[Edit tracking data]
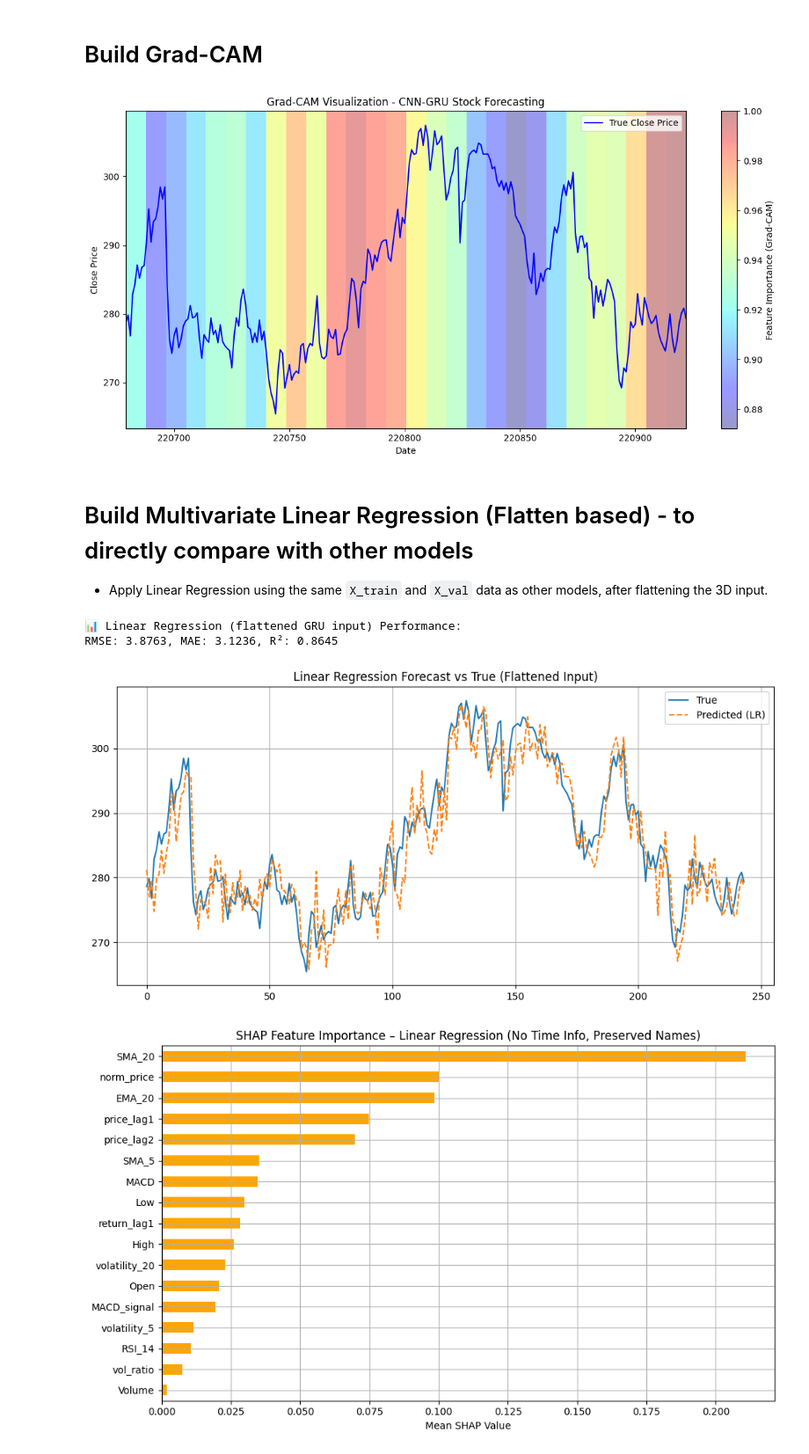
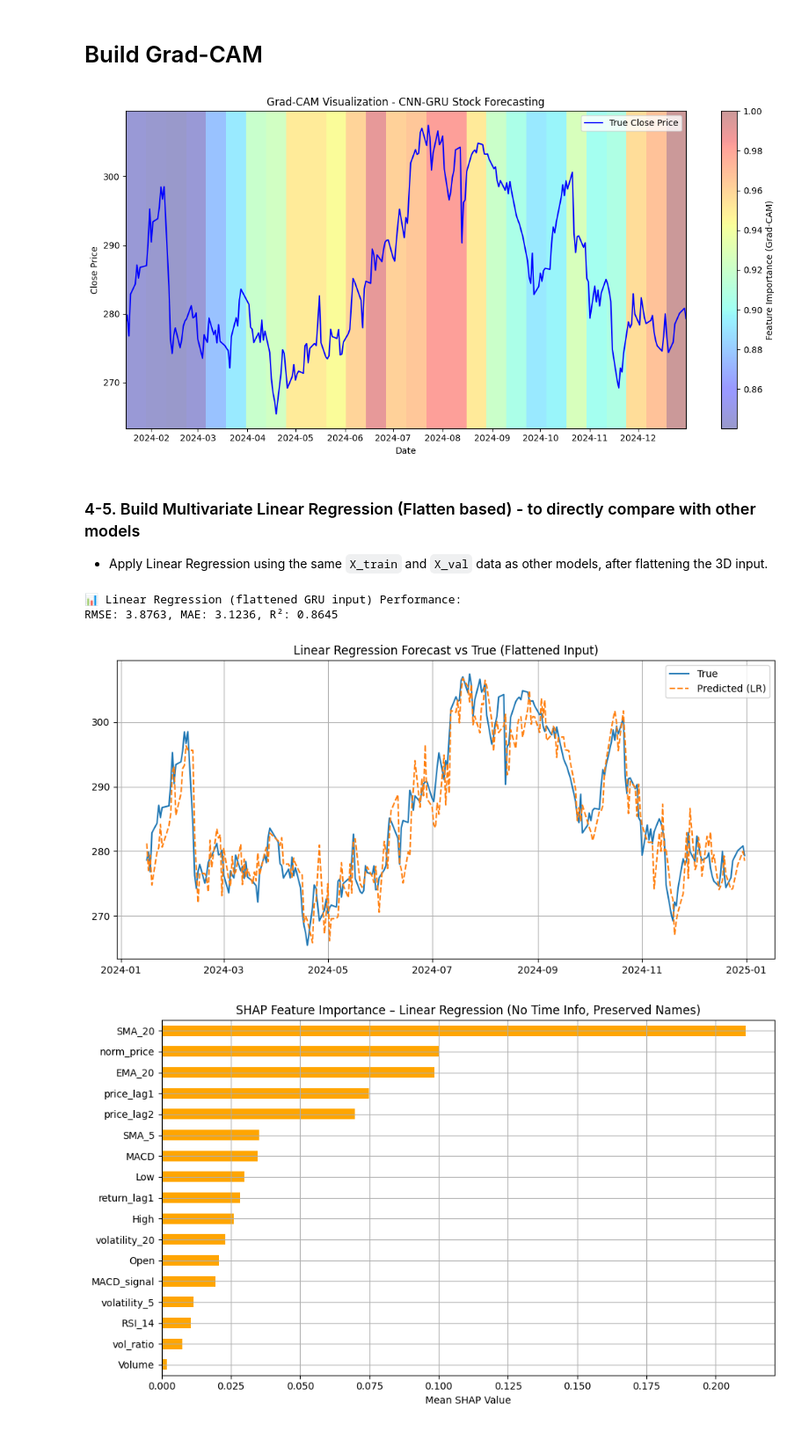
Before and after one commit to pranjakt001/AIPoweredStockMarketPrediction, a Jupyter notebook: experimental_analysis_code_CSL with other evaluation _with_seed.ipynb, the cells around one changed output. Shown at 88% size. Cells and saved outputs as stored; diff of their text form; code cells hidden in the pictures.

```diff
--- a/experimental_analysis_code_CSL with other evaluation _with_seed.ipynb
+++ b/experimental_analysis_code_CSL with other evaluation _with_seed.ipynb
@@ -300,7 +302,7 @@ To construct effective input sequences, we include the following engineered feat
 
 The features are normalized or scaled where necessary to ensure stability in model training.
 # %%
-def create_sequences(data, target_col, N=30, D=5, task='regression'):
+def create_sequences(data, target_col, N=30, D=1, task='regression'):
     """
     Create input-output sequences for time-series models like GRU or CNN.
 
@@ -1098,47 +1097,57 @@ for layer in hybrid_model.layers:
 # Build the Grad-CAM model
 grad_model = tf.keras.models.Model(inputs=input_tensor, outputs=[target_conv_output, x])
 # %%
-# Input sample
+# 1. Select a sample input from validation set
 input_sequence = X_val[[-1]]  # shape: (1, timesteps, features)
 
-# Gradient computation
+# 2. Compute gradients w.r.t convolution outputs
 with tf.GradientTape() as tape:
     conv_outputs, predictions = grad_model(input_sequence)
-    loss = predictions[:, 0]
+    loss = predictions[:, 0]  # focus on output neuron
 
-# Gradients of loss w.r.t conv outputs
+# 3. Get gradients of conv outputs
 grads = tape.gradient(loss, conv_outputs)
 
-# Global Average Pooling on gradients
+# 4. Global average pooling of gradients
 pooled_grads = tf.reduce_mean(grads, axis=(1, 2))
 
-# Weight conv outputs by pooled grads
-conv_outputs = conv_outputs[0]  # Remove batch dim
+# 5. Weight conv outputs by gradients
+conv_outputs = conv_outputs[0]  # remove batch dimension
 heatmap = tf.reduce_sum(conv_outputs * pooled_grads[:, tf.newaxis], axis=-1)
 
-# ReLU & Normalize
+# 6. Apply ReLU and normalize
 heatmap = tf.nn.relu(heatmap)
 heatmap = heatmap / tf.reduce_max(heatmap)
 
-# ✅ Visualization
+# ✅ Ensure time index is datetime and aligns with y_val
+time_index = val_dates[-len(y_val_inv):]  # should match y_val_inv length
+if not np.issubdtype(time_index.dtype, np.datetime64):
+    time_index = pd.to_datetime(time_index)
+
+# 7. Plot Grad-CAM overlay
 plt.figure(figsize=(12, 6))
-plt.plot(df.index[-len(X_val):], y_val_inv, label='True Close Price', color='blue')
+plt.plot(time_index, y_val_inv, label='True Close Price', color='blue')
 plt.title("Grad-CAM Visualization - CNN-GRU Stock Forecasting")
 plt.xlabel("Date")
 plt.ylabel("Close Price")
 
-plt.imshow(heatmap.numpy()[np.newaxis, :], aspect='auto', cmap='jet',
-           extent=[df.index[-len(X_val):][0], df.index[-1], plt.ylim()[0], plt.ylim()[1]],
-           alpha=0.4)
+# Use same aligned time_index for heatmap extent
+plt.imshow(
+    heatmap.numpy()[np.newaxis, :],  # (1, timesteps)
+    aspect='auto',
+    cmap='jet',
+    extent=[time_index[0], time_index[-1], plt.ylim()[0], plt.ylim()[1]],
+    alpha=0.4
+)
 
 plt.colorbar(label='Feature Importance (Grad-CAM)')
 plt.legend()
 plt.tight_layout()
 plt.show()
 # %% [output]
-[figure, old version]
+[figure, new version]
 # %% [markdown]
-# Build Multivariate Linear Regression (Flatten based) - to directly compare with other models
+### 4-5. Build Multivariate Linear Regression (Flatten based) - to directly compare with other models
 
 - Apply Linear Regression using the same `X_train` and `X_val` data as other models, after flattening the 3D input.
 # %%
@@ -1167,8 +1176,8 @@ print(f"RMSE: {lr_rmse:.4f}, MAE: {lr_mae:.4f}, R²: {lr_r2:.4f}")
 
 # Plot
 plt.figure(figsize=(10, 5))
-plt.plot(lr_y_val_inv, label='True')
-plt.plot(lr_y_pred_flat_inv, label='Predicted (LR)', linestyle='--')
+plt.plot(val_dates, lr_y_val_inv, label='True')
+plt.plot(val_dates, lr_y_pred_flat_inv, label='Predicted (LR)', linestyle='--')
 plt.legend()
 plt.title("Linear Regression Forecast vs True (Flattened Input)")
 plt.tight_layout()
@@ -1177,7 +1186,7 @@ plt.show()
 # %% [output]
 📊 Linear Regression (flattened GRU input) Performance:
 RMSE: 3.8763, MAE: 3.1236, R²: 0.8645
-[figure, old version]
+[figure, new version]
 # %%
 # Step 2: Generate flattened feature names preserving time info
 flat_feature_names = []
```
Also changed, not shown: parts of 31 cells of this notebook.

==

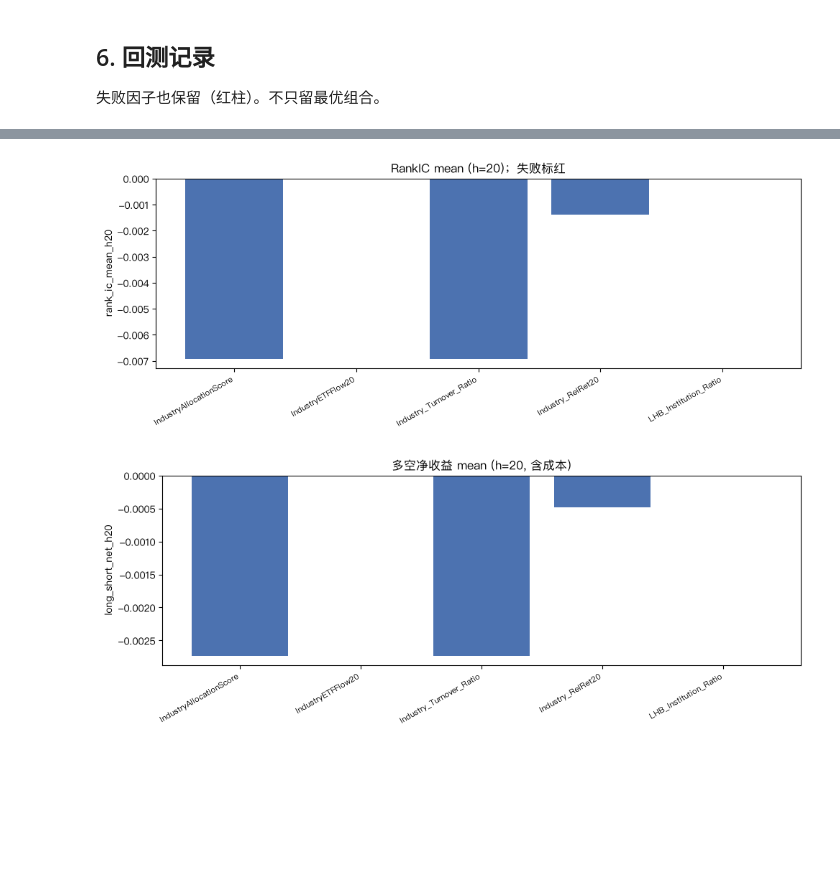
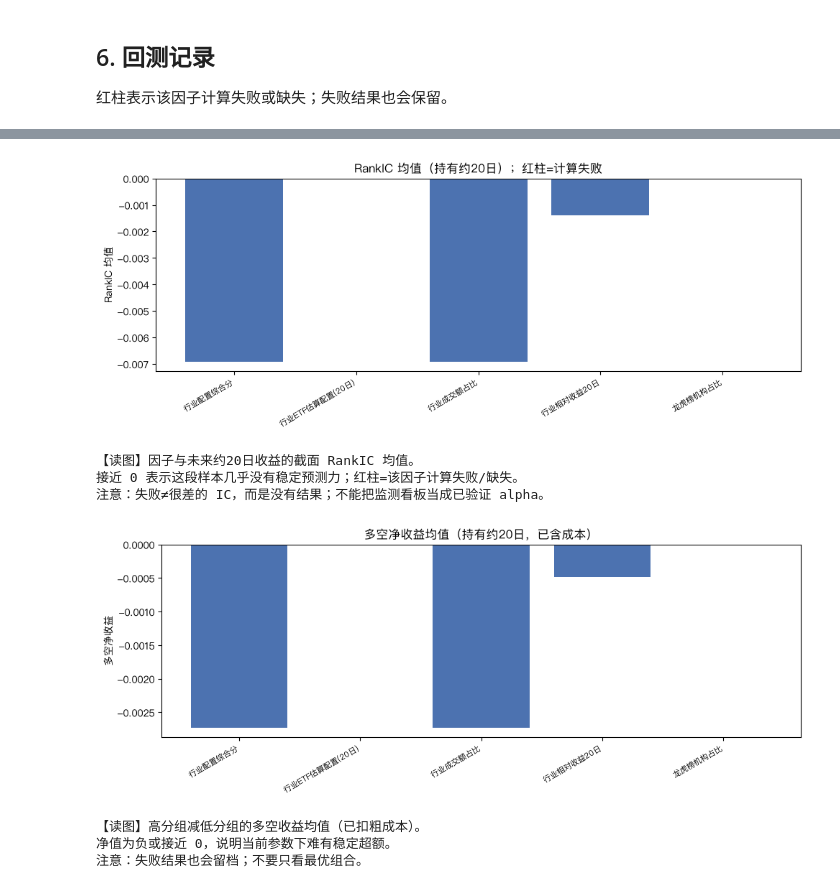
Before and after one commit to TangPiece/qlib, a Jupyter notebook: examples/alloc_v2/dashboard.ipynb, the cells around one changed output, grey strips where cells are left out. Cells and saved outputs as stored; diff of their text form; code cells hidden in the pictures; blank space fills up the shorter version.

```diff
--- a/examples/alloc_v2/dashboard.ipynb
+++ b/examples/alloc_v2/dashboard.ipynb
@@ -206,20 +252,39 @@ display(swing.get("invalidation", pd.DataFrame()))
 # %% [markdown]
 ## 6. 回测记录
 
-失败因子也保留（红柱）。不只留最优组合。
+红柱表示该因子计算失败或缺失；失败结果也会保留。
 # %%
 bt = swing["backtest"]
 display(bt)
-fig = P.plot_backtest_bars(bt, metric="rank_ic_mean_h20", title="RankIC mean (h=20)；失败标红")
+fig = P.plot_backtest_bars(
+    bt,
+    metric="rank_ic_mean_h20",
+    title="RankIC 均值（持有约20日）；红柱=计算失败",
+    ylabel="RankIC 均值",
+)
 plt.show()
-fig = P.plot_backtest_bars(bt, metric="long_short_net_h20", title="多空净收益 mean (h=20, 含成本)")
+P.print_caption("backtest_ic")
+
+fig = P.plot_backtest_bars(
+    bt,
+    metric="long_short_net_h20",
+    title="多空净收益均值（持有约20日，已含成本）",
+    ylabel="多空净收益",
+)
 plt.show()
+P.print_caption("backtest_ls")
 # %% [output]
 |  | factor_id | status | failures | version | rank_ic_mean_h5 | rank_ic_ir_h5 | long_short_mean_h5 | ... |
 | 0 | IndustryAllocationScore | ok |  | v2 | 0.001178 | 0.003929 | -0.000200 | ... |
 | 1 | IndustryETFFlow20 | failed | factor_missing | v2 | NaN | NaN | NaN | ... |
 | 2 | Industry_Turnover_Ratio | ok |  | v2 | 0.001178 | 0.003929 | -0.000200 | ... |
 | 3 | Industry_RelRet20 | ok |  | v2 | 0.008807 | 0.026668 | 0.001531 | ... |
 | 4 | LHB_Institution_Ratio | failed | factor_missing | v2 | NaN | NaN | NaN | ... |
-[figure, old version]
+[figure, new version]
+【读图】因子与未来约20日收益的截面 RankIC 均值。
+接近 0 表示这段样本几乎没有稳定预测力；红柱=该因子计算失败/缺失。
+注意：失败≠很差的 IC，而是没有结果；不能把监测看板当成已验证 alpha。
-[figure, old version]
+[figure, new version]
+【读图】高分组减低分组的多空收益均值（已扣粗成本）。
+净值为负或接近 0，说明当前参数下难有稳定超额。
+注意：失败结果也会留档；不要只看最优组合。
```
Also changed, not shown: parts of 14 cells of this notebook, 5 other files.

**ACTIVITY**.
Which of the lines above include the word "alpha"? Copy each of them.

**RESULT FOR THIS EXERCISE**.
-           alpha=0.4)
+    alpha=0.4
+注意：失败≠很差的 IC，而是没有结果；不能把监测看板当成已验证 alpha。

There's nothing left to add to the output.